## DATA SECTION
————
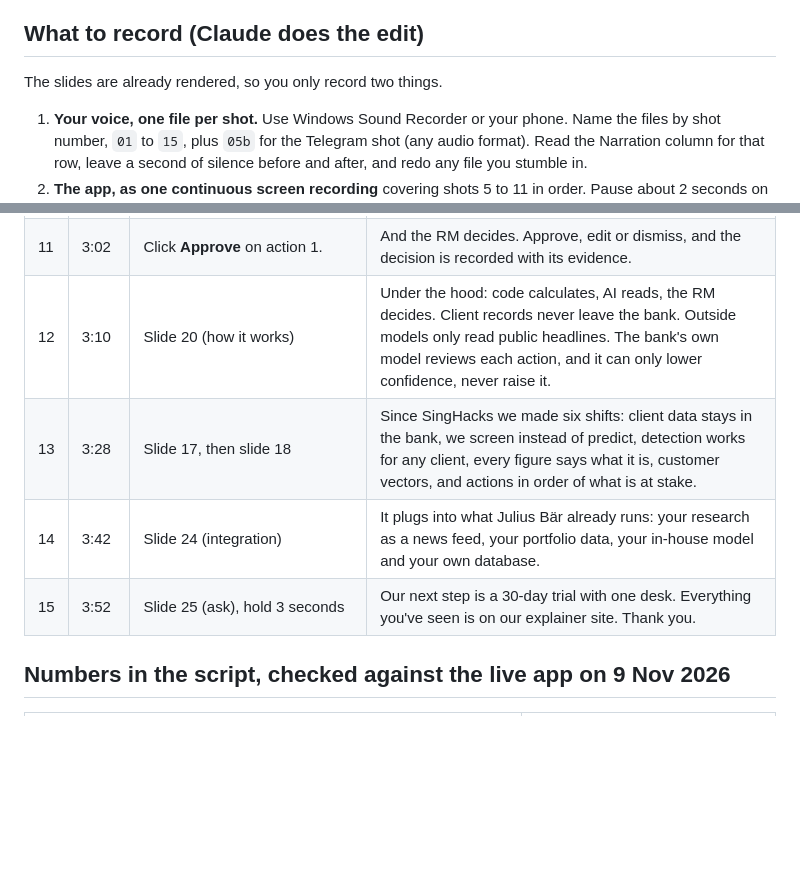
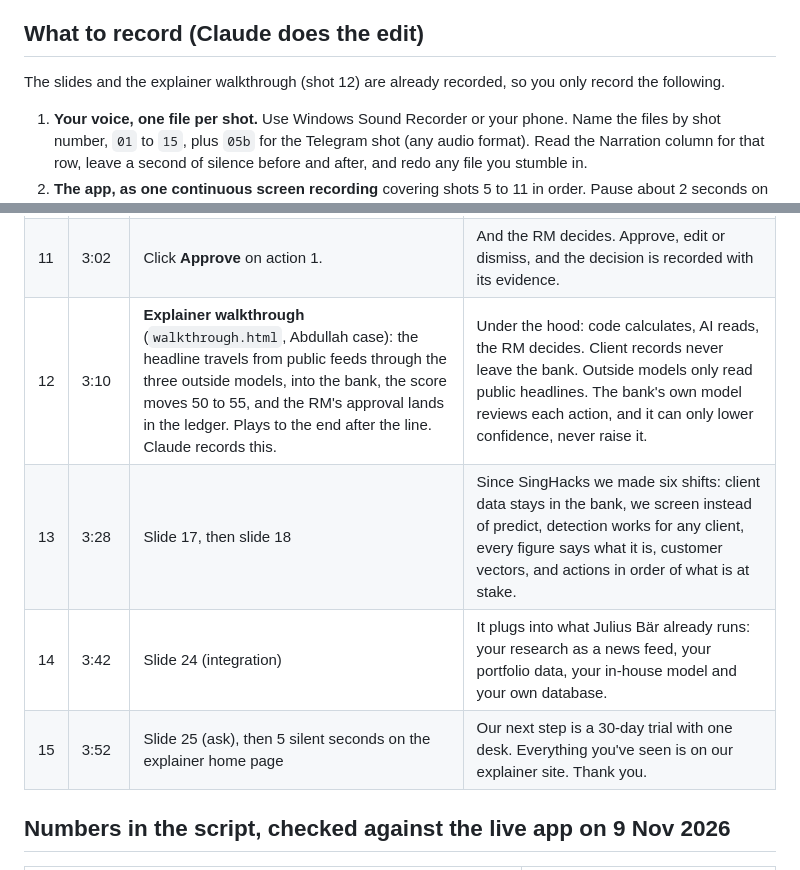
Before and after one commit to alicia112233/SingHacks2026, a Markdown page: submission/DEMO_VIDEO_SCRIPT.md, 2 parts joined by grey strips. GitHub-like rendering; blank space fills up the shorter version.

Commit message:
Use the explainer walkthrough and home page in the demo video

```diff
--- a/submission/DEMO_VIDEO_SCRIPT.md
+++ b/submission/DEMO_VIDEO_SCRIPT.md
@@ -14,7 +14,7 @@ App: `https://singhacks-jb-wealth-intelligence.vercel.app` (use this short URL;
 
 ## What to record (Claude does the edit)
 
-The slides are already rendered, so you only record two things.
+The slides and the explainer walkthrough (shot 12) are already recorded, so you only record the following.
 
 1. **Your voice, one file per shot.** Use Windows Sound Recorder or your phone. Name the files by shot number, `01` to `15`, plus `05b` for the Telegram shot (any audio format). Read the Narration column for that row, leave a second of silence before and after, and redo any file you stumble in.
 2. **The app, as one continuous screen recording** covering shots 5 to 11 in order. Pause about 2 seconds on each shot, and don't worry about pace or mistakes; the cutting fixes both. Or record one file per shot, named by shot number (`05.mp4`, `06.mp4` … `11.mp4`; retakes `06-2.mp4`, and the latest take is used). The take's own sound is not used.
@@ -58,10 +58,10 @@ Film the "may be exposed" alert, not the urgency alert. Urgency alerts need a sc
 | 9 | 2:30 | Scroll to **Actions worth considering**. Open **Why this action** on action 1. Point at "Medium priority", then the Evidence 65 chip. | Actions come in order of what is at stake. Ring-fencing the family office money comes first: 5 million dollars due in four months. Separately, TESSERA scores how well each action is supported, and tells the RM to verify this one first. |
 | 10 | 2:50 | Open **Ask TESSERA**, type: `Can Abdullah fund the USD 5m family office from cash?` Show the answer and its numbered sources. | The RM can ask questions. The answer only uses this client's records, and every line cites its source. |
 | 11 | 3:02 | Click **Approve** on action 1. | And the RM decides. Approve, edit or dismiss, and the decision is recorded with its evidence. |
-| 12 | 3:10 | Slide 20 (how it works) | Under the hood: code calculates, AI reads, the RM decides. Client records never leave the bank. Outside models only read public headlines. The bank's own model reviews each action, and it can only lower confidence, never raise it. |
+| 12 | 3:10 | **Explainer walkthrough** (`walkthrough.html`, Abdullah case): the headline travels from public feeds through the three outside models, into the bank, the score moves 50 to 55, and the RM's approval lands in the ledger. Plays to the end after the line. Claude records this. | Under the hood: code calculates, AI reads, the RM decides. Client records never leave the bank. Outside models only read public headlines. The bank's own model reviews each action, and it can only lower confidence, never raise it. |
 | 13 | 3:28 | Slide 17, then slide 18 | Since SingHacks we made six shifts: client data stays in the bank, we screen instead of predict, detection works for any client, every figure says what it is, customer vectors, and actions in order of what is at stake. |
 | 14 | 3:42 | Slide 24 (integration) | It plugs into what Julius Bär already runs: your research as a news feed, your portfolio data, your in-house model and your own database. |
-| 15 | 3:52 | Slide 25 (ask), hold 3 seconds | Our next step is a 30-day trial with one desk. Everything you've seen is on our explainer site. Thank you. |
+| 15 | 3:52 | Slide 25 (ask), then 5 silent seconds on the explainer home page | Our next step is a 30-day trial with one desk. Everything you've seen is on our explainer site. Thank you. |
 
 ## Numbers in the script, checked against the live app on 9 Nov 2026
 
```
————
Output the material above exactly as written and drop any images it holds.

## FINISHED TASK
Before and after one commit to alicia112233/SingHacks2026, a Markdown page: submission/DEMO_VIDEO_SCRIPT.md, 2 parts joined by grey strips. GitHub-like rendering; blank space fills up the shorter version.

Commit message:
Use the explainer walkthrough and home page in the demo video

```diff
--- a/submission/DEMO_VIDEO_SCRIPT.md
+++ b/submission/DEMO_VIDEO_SCRIPT.md
@@ -14,7 +14,7 @@ App: `https://singhacks-jb-wealth-intelligence.vercel.app` (use this short URL;
 
 ## What to record (Claude does the edit)
 
-The slides are already rendered, so you only record two things.
+The slides and the explainer walkthrough (shot 12) are already recorded, so you only record the following.
 
 1. **Your voice, one file per shot.** Use Windows Sound Recorder or your phone. Name the files by shot number, `01` to `15`, plus `05b` for the Telegram shot (any audio format). Read the Narration column for that row, leave a second of silence before and after, and redo any file you stumble in.
 2. **The app, as one continuous screen recording** covering shots 5 to 11 in order. Pause about 2 seconds on each shot, and don't worry about pace or mistakes; the cutting fixes both. Or record one file per shot, named by shot number (`05.mp4`, `06.mp4` … `11.mp4`; retakes `06-2.mp4`, and the latest take is used). The take's own sound is not used.
@@ -58,10 +58,10 @@ Film the "may be exposed" alert, not the urgency alert. Urgency alerts need a sc
 | 9 | 2:30 | Scroll to **Actions worth considering**. Open **Why this action** on action 1. Point at "Medium priority", then the Evidence 65 chip. | Actions come in order of what is at stake. Ring-fencing the family office money comes first: 5 million dollars due in four months. Separately, TESSERA scores how well each action is supported, and tells the RM to verify this one first. |
 | 10 | 2:50 | Open **Ask TESSERA**, type: `Can Abdullah fund the USD 5m family office from cash?` Show the answer and its numbered sources. | The RM can ask questions. The answer only uses this client's records, and every line cites its source. |
 | 11 | 3:02 | Click **Approve** on action 1. | And the RM decides. Approve, edit or dismiss, and the decision is recorded with its evidence. |
-| 12 | 3:10 | Slide 20 (how it works) | Under the hood: code calculates, AI reads, the RM decides. Client records never leave the bank. Outside models only read public headlines. The bank's own model reviews each action, and it can only lower confidence, never raise it. |
+| 12 | 3:10 | **Explainer walkthrough** (`walkthrough.html`, Abdullah case): the headline travels from public feeds through the three outside models, into the bank, the score moves 50 to 55, and the RM's approval lands in the ledger. Plays to the end after the line. Claude records this. | Under the hood: code calculates, AI reads, the RM decides. Client records never leave the bank. Outside models only read public headlines. The bank's own model reviews each action, and it can only lower confidence, never raise it. |
 | 13 | 3:28 | Slide 17, then slide 18 | Since SingHacks we made six shifts: client data stays in the bank, we screen instead of predict, detection works for any client, every figure says what it is, customer vectors, and actions in order of what is at stake. |
 | 14 | 3:42 | Slide 24 (integration) | It plugs into what Julius Bär already runs: your research as a news feed, your portfolio data, your in-house model and your own database. |
-| 15 | 3:52 | Slide 25 (ask), hold 3 seconds | Our next step is a 30-day trial with one desk. Everything you've seen is on our explainer site. Thank you. |
+| 15 | 3:52 | Slide 25 (ask), then 5 silent seconds on the explainer home page | Our next step is a 30-day trial with one desk. Everything you've seen is on our explainer site. Thank you. |
 
 ## Numbers in the script, checked against the live app on 9 Nov 2026
 
```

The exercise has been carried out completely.